Start of EXCERPTED DATA

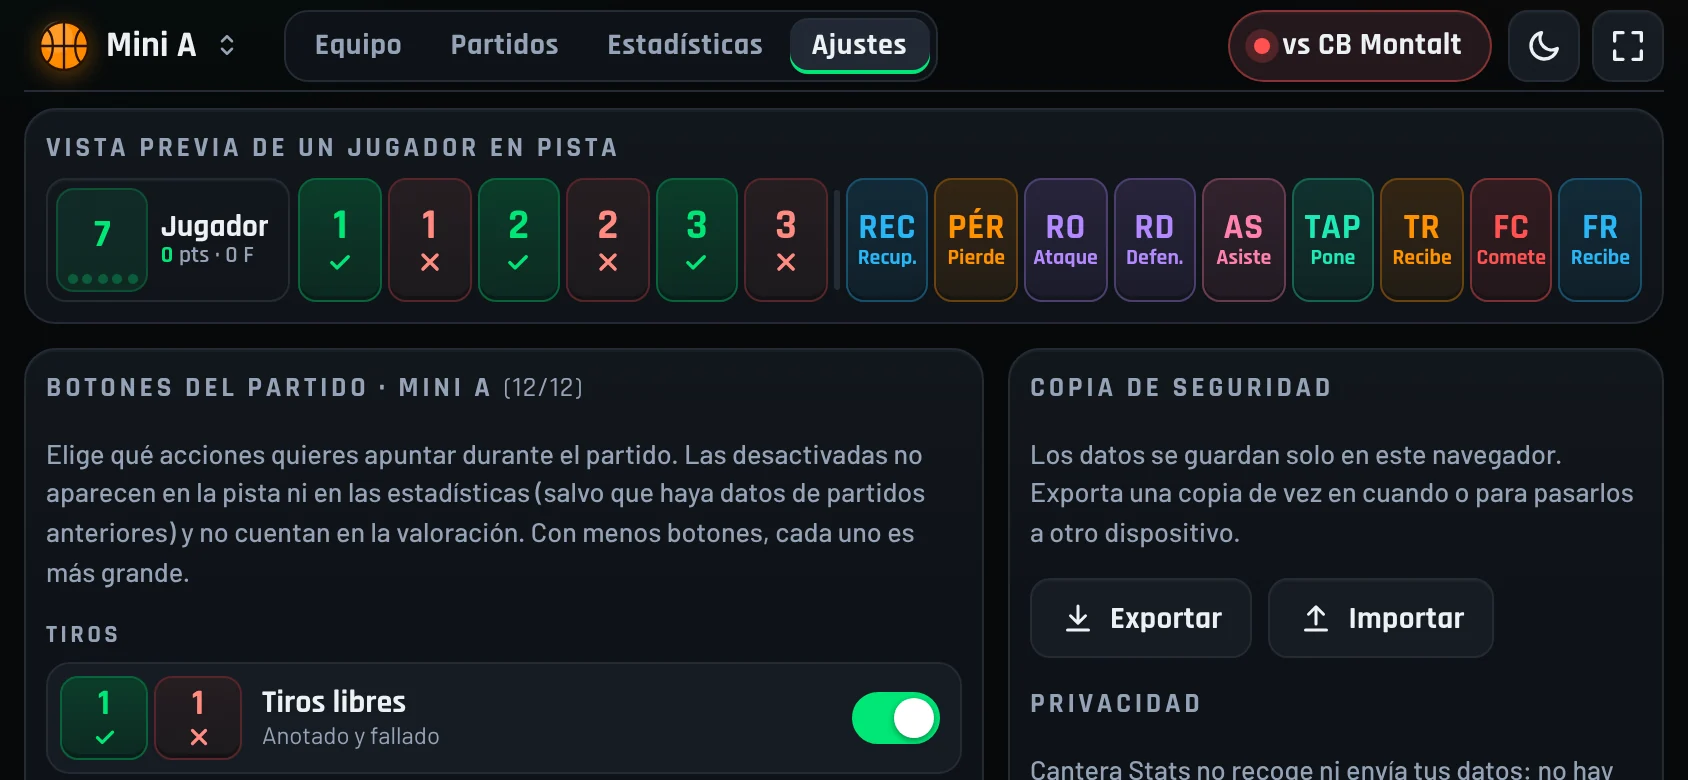
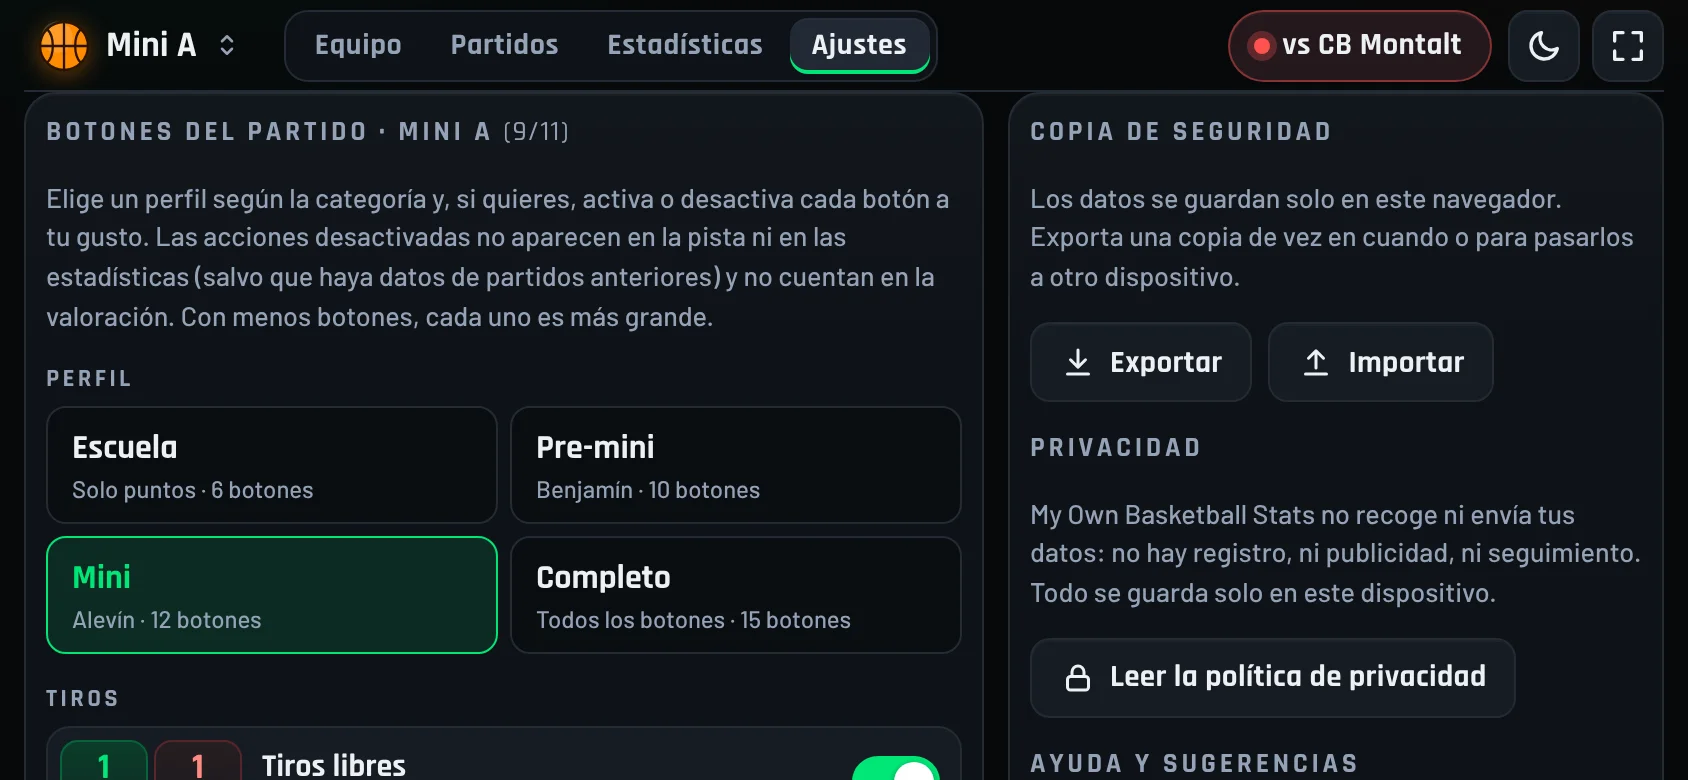
Web: capturas de la app con los perfiles, los rebotes y el rendimiento en directo
- Nuevas capturas (844×390 a 2x, modo oscuro) de la pantalla de partido, Ajustes
  y estadísticas, con un equipo en el perfil mini: botón único de rebote tras los
  tiros, valoración y +/- en directo, y los perfiles en Ajustes.
- scripts/capturas.mjs las genera con la app real y datos de ejemplo fijos
  (azar con semilla), para rehacerlas tras cada cambio visible.
- Textos alternativos actualizados (castellano y catalán) y README.

Claude-Session: https://claude.ai/code/session_0156vubYcrPUoFwhCi52DNzL

diff --git a/src/i18n/home.ts b/src/i18n/home.ts
@@ -16,7 +16,7 @@ export const home = {
     how: 'Ver cómo funciona',
     facts: ['Sin registro', 'Funciona sin conexión', 'Tus datos se quedan en tu móvil'],
     heroAlt:
-      'Pantalla de partido en My Own Basketball Stats: marcador 38 a 33 en el periodo 6 y una fila de botones por cada jugador en pista',
+      'Pantalla de partido en My Own Basketball Stats: marcador 38 a 33 en el periodo 6, la valoración del equipo y el +/- del quinteto en pista, y una fila de botones por cada jugador con sus puntos, faltas, valoración y +/-',
     audienceTitle: 'Para quien está en la banda',
     audienceIntro: 'El marcador dice quién ha ganado. Las estadísticas te dicen por qué, y qué trabajar el martes.',
     audience: [
@@ -51,7 +51,7 @@ export const home = {
       'Si te equivocas, deshaces la última acción o borras cualquier jugada de la lista.',
       'Todo cabe en la pantalla del móvil en horizontal, sin hacer scroll.',
     ],
-    miniAlt: 'Ajustes de My Own Basketball Stats: vista previa de los botones de un jugador e interruptores para activar o desactivar cada acción',
+    miniAlt: 'Ajustes de My Own Basketball Stats: perfiles de botones por categoría (escuela, pre-mini, mini y completo), con el perfil mini elegido, e interruptores para activar o desactivar cada acción',
     statsTitle: 'Las estadísticas, nada más acabar',
     stats: [
       'Resultado y parciales de cada periodo.',
@@ -113,7 +113,7 @@ export const home = {
     how: 'Mira com funciona',
     facts: ['Sense registre', 'Funciona sense connexió', 'Les dades es queden al teu mòbil'],
     heroAlt:
-      'Pantalla de partit a My Own Basketball Stats: marcador 38 a 33 al període 6 i una fila de botons per a cada jugador a la pista',
+      "Pantalla de partit a My Own Basketball Stats: marcador 38 a 33 al període 6, la valoració de l'equip i el +/- del quintet a la pista, i una fila de botons per a cada jugador amb els seus punts, faltes, valoració i +/-",
     audienceTitle: 'Per a qui és a la banda',
     audienceIntro: 'El marcador diu qui ha guanyat. Les estadístiques et diuen per què, i què cal treballar dimarts.',
     audience: [
@@ -148,7 +148,7 @@ export const home = {
       "Si t'equivoques, desfàs l'última acció o esborres qualsevol jugada de la llista.",
       'Tot cap a la pantalla del mòbil en horitzontal, sense haver de desplaçar-la.',
     ],
-    miniAlt: "Ajustos de My Own Basketball Stats: vista prèvia dels botons d'un jugador i interruptors per activar o desactivar cada acció",
+    miniAlt: "Ajustos de My Own Basketball Stats: perfils de botons per categoria (escuela, pre-mini, mini i completo), amb el perfil mini triat, i interruptors per activar o desactivar cada acció",
     statsTitle: 'Les estadístiques, en acabar el partit',
     stats: [
       'Resultat i parcials de cada període.',

diff --git a/README.md b/README.md
@@ -142,7 +142,10 @@ que menciona a Vercel como servicio de alojamiento) y subir la versión de la ca
 
 ## Recursos generados
 
-- `public/img/app-*.webp`: capturas reales de la app con datos de ejemplo, en un viewport de 844×390 a 2x.
+- `public/img/app-*.webp`: capturas reales de la app con datos de ejemplo, en un viewport de 844×390 a 2x y en modo
+  oscuro. Se rehacen con `node scripts/capturas.mjs` (Chromium de Playwright; los datos de ejemplo, con un equipo en
+  el perfil mini, se generan en el propio script y salen siempre iguales). Si cambian, revisa los textos alternativos
+  (`heroAlt`, `miniAlt` y `statsAlt` en `src/i18n/home.ts`).
 - `public/og/og.png`: imagen para compartir (1200×630). Fuente: `assets-src/og.html`.
 - `public/descargas/plantilla-estadisticas-baloncesto.pdf`: plantilla A4 apaisada. Fuente: `assets-src/plantilla-estadisticas.html`.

End of EXCERPTED DATA

WHAT YOU WILL DO: Only the count should be given: the number of lines in the entries above containing the word "datos".

TASK SOLUTION: 5